Exercise prompt
Could you print every record exactly as it stands?
>>>
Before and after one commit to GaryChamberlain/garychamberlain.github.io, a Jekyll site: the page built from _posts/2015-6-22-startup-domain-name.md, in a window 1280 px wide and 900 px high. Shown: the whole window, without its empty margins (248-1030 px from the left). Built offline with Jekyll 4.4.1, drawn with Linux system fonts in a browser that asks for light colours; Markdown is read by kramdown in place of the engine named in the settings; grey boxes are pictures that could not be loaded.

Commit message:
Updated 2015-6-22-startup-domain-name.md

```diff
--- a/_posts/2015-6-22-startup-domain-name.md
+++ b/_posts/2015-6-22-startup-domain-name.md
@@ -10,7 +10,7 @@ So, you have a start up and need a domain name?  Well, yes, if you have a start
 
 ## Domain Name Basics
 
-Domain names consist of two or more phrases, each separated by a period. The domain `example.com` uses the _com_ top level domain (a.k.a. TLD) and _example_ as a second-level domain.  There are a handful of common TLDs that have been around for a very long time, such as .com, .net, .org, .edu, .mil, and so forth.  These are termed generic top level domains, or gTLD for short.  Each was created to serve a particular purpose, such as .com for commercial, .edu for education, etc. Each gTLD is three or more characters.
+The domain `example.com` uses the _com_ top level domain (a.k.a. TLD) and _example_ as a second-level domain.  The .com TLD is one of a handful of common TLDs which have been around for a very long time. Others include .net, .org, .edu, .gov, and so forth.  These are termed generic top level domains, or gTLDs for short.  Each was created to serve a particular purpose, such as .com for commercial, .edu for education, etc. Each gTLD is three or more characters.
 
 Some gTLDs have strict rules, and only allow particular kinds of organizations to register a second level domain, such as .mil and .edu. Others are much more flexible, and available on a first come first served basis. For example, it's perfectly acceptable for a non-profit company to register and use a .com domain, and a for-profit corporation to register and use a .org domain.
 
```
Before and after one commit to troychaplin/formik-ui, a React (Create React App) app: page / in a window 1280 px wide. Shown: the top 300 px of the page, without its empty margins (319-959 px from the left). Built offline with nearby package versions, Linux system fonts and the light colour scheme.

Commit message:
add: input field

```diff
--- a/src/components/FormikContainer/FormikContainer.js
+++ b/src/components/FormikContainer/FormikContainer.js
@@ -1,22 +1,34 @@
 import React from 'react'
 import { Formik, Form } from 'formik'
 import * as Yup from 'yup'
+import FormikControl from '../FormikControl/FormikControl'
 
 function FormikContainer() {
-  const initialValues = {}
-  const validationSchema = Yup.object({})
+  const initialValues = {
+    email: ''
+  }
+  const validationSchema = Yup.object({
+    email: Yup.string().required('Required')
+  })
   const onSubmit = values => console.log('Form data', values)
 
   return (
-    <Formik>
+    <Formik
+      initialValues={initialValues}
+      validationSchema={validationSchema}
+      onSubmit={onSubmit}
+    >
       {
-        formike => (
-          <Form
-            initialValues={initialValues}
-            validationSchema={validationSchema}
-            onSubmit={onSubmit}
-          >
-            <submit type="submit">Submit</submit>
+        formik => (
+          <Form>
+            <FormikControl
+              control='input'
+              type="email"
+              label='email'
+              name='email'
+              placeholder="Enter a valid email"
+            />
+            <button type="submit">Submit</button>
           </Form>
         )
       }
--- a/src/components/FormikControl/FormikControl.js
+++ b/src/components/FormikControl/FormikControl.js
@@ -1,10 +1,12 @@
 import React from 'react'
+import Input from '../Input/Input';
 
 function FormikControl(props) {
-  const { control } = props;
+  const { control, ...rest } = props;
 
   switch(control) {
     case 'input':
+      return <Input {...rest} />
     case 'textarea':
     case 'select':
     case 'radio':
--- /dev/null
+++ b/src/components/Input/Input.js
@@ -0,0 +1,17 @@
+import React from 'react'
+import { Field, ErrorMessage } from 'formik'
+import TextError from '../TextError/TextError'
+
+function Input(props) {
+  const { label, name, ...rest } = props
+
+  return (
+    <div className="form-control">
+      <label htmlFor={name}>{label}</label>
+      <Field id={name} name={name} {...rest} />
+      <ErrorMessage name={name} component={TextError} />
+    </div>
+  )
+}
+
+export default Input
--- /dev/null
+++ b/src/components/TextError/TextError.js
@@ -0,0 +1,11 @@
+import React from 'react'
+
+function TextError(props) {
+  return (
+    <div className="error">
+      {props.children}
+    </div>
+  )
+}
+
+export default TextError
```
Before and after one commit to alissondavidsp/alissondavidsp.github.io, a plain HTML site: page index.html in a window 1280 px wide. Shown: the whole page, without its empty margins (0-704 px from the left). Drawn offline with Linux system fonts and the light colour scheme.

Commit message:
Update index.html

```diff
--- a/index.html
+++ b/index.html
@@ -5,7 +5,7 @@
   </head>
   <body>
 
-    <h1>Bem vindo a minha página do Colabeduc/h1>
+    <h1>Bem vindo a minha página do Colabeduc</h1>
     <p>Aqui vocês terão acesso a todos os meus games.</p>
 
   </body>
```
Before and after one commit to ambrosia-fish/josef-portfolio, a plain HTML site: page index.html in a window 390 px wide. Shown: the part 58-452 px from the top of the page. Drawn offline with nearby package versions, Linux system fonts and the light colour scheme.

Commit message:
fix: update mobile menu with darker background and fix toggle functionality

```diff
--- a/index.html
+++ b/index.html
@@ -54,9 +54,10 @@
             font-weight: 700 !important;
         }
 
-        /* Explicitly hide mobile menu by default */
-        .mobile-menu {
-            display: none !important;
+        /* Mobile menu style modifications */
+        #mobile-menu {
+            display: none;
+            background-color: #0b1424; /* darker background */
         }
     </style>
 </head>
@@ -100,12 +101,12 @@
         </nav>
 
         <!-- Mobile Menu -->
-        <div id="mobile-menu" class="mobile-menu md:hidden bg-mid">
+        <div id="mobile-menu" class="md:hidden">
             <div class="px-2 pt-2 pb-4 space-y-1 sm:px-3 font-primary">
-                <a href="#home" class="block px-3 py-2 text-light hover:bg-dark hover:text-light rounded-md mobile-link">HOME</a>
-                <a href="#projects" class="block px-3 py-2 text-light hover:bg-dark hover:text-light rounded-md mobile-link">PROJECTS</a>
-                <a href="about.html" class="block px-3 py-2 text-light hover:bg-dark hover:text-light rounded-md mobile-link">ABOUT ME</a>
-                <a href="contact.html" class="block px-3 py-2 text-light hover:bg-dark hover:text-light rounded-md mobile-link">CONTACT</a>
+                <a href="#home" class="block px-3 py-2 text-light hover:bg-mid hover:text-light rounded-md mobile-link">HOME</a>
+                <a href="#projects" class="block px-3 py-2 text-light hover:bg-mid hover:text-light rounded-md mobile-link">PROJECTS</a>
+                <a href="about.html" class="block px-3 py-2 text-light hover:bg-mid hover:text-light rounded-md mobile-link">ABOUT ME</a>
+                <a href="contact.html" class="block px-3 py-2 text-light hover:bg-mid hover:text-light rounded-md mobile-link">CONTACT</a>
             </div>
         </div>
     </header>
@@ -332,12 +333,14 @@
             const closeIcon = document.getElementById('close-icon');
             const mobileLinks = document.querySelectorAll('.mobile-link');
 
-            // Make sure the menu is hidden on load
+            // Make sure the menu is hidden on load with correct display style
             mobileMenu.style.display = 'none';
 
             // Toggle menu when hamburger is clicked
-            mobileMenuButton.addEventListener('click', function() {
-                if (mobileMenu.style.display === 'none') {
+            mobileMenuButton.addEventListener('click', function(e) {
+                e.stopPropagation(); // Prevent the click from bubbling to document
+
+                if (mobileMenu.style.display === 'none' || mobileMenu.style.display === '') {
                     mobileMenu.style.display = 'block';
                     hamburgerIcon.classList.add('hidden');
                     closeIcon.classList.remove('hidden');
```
<<<
Expected answer
Before and after one commit to GaryChamberlain/garychamberlain.github.io, a Jekyll site: the page built from _posts/2015-6-22-startup-domain-name.md, in a window 1280 px wide and 900 px high. Shown: the whole window, without its empty margins (248-1030 px from the left). Built offline with Jekyll 4.4.1, drawn with Linux system fonts in a browser that asks for light colours; Markdown is read by kramdown in place of the engine named in the settings; grey boxes are pictures that could not be loaded.

Commit message:
Updated 2015-6-22-startup-domain-name.md

```diff
--- a/_posts/2015-6-22-startup-domain-name.md
+++ b/_posts/2015-6-22-startup-domain-name.md
@@ -10,7 +10,7 @@ So, you have a start up and need a domain name?  Well, yes, if you have a start
 
 ## Domain Name Basics
 
-Domain names consist of two or more phrases, each separated by a period. The domain `example.com` uses the _com_ top level domain (a.k.a. TLD) and _example_ as a second-level domain.  There are a handful of common TLDs that have been around for a very long time, such as .com, .net, .org, .edu, .mil, and so forth.  These are termed generic top level domains, or gTLD for short.  Each was created to serve a particular purpose, such as .com for commercial, .edu for education, etc. Each gTLD is three or more characters.
+The domain `example.com` uses the _com_ top level domain (a.k.a. TLD) and _example_ as a second-level domain.  The .com TLD is one of a handful of common TLDs which have been around for a very long time. Others include .net, .org, .edu, .gov, and so forth.  These are termed generic top level domains, or gTLDs for short.  Each was created to serve a particular purpose, such as .com for commercial, .edu for education, etc. Each gTLD is three or more characters.
 
 Some gTLDs have strict rules, and only allow particular kinds of organizations to register a second level domain, such as .mil and .edu. Others are much more flexible, and available on a first come first served basis. For example, it's perfectly acceptable for a non-profit company to register and use a .com domain, and a for-profit corporation to register and use a .org domain.
 
```
Before and after one commit to troychaplin/formik-ui, a React (Create React App) app: page / in a window 1280 px wide. Shown: the top 300 px of the page, without its empty margins (319-959 px from the left). Built offline with nearby package versions, Linux system fonts and the light colour scheme.

Commit message:
add: input field

```diff
--- a/src/components/FormikContainer/FormikContainer.js
+++ b/src/components/FormikContainer/FormikContainer.js
@@ -1,22 +1,34 @@
 import React from 'react'
 import { Formik, Form } from 'formik'
 import * as Yup from 'yup'
+import FormikControl from '../FormikControl/FormikControl'
 
 function FormikContainer() {
-  const initialValues = {}
-  const validationSchema = Yup.object({})
+  const initialValues = {
+    email: ''
+  }
+  const validationSchema = Yup.object({
+    email: Yup.string().required('Required')
+  })
   const onSubmit = values => console.log('Form data', values)
 
   return (
-    <Formik>
+    <Formik
+      initialValues={initialValues}
+      validationSchema={validationSchema}
+      onSubmit={onSubmit}
+    >
       {
-        formike => (
-          <Form
-            initialValues={initialValues}
-            validationSchema={validationSchema}
-            onSubmit={onSubmit}
-          >
-            <submit type="submit">Submit</submit>
+        formik => (
+          <Form>
+            <FormikControl
+              control='input'
+              type="email"
+              label='email'
+              name='email'
+              placeholder="Enter a valid email"
+            />
+            <button type="submit">Submit</button>
           </Form>
         )
       }
--- a/src/components/FormikControl/FormikControl.js
+++ b/src/components/FormikControl/FormikControl.js
@@ -1,10 +1,12 @@
 import React from 'react'
+import Input from '../Input/Input';
 
 function FormikControl(props) {
-  const { control } = props;
+  const { control, ...rest } = props;
 
   switch(control) {
     case 'input':
+      return <Input {...rest} />
     case 'textarea':
     case 'select':
     case 'radio':
--- /dev/null
+++ b/src/components/Input/Input.js
@@ -0,0 +1,17 @@
+import React from 'react'
+import { Field, ErrorMessage } from 'formik'
+import TextError from '../TextError/TextError'
+
+function Input(props) {
+  const { label, name, ...rest } = props
+
+  return (
+    <div className="form-control">
+      <label htmlFor={name}>{label}</label>
+      <Field id={name} name={name} {...rest} />
+      <ErrorMessage name={name} component={TextError} />
+    </div>
+  )
+}
+
+export default Input
--- /dev/null
+++ b/src/components/TextError/TextError.js
@@ -0,0 +1,11 @@
+import React from 'react'
+
+function TextError(props) {
+  return (
+    <div className="error">
+      {props.children}
+    </div>
+  )
+}
+
+export default TextError
```
Before and after one commit to alissondavidsp/alissondavidsp.github.io, a plain HTML site: page index.html in a window 1280 px wide. Shown: the whole page, without its empty margins (0-704 px from the left). Drawn offline with Linux system fonts and the light colour scheme.

Commit message:
Update index.html

```diff
--- a/index.html
+++ b/index.html
@@ -5,7 +5,7 @@
   </head>
   <body>
 
-    <h1>Bem vindo a minha página do Colabeduc/h1>
+    <h1>Bem vindo a minha página do Colabeduc</h1>
     <p>Aqui vocês terão acesso a todos os meus games.</p>
 
   </body>
```
Before and after one commit to ambrosia-fish/josef-portfolio, a plain HTML site: page index.html in a window 390 px wide. Shown: the part 58-452 px from the top of the page. Drawn offline with nearby package versions, Linux system fonts and the light colour scheme.

Commit message:
fix: update mobile menu with darker background and fix toggle functionality

```diff
--- a/index.html
+++ b/index.html
@@ -54,9 +54,10 @@
             font-weight: 700 !important;
         }
 
-        /* Explicitly hide mobile menu by default */
-        .mobile-menu {
-            display: none !important;
+        /* Mobile menu style modifications */
+        #mobile-menu {
+            display: none;
+            background-color: #0b1424; /* darker background */
         }
     </style>
 </head>
@@ -100,12 +101,12 @@
         </nav>
 
         <!-- Mobile Menu -->
-        <div id="mobile-menu" class="mobile-menu md:hidden bg-mid">
+        <div id="mobile-menu" class="md:hidden">
             <div class="px-2 pt-2 pb-4 space-y-1 sm:px-3 font-primary">
-                <a href="#home" class="block px-3 py-2 text-light hover:bg-dark hover:text-light rounded-md mobile-link">HOME</a>
-                <a href="#projects" class="block px-3 py-2 text-light hover:bg-dark hover:text-light rounded-md mobile-link">PROJECTS</a>
-                <a href="about.html" class="block px-3 py-2 text-light hover:bg-dark hover:text-light rounded-md mobile-link">ABOUT ME</a>
-                <a href="contact.html" class="block px-3 py-2 text-light hover:bg-dark hover:text-light rounded-md mobile-link">CONTACT</a>
+                <a href="#home" class="block px-3 py-2 text-light hover:bg-mid hover:text-light rounded-md mobile-link">HOME</a>
+                <a href="#projects" class="block px-3 py-2 text-light hover:bg-mid hover:text-light rounded-md mobile-link">PROJECTS</a>
+                <a href="about.html" class="block px-3 py-2 text-light hover:bg-mid hover:text-light rounded-md mobile-link">ABOUT ME</a>
+                <a href="contact.html" class="block px-3 py-2 text-light hover:bg-mid hover:text-light rounded-md mobile-link">CONTACT</a>
             </div>
         </div>
     </header>
@@ -332,12 +333,14 @@
             const closeIcon = document.getElementById('close-icon');
             const mobileLinks = document.querySelectorAll('.mobile-link');
 
-            // Make sure the menu is hidden on load
+            // Make sure the menu is hidden on load with correct display style
             mobileMenu.style.display = 'none';
 
             // Toggle menu when hamburger is clicked
-            mobileMenuButton.addEventListener('click', function() {
-                if (mobileMenu.style.display === 'none') {
+            mobileMenuButton.addEventListener('click', function(e) {
+                e.stopPropagation(); // Prevent the click from bubbling to document
+
+                if (mobileMenu.style.display === 'none' || mobileMenu.style.display === '') {
                     mobileMenu.style.display = 'block';
                     hamburgerIcon.classList.add('hidden');
                     closeIcon.classList.remove('hidden');
```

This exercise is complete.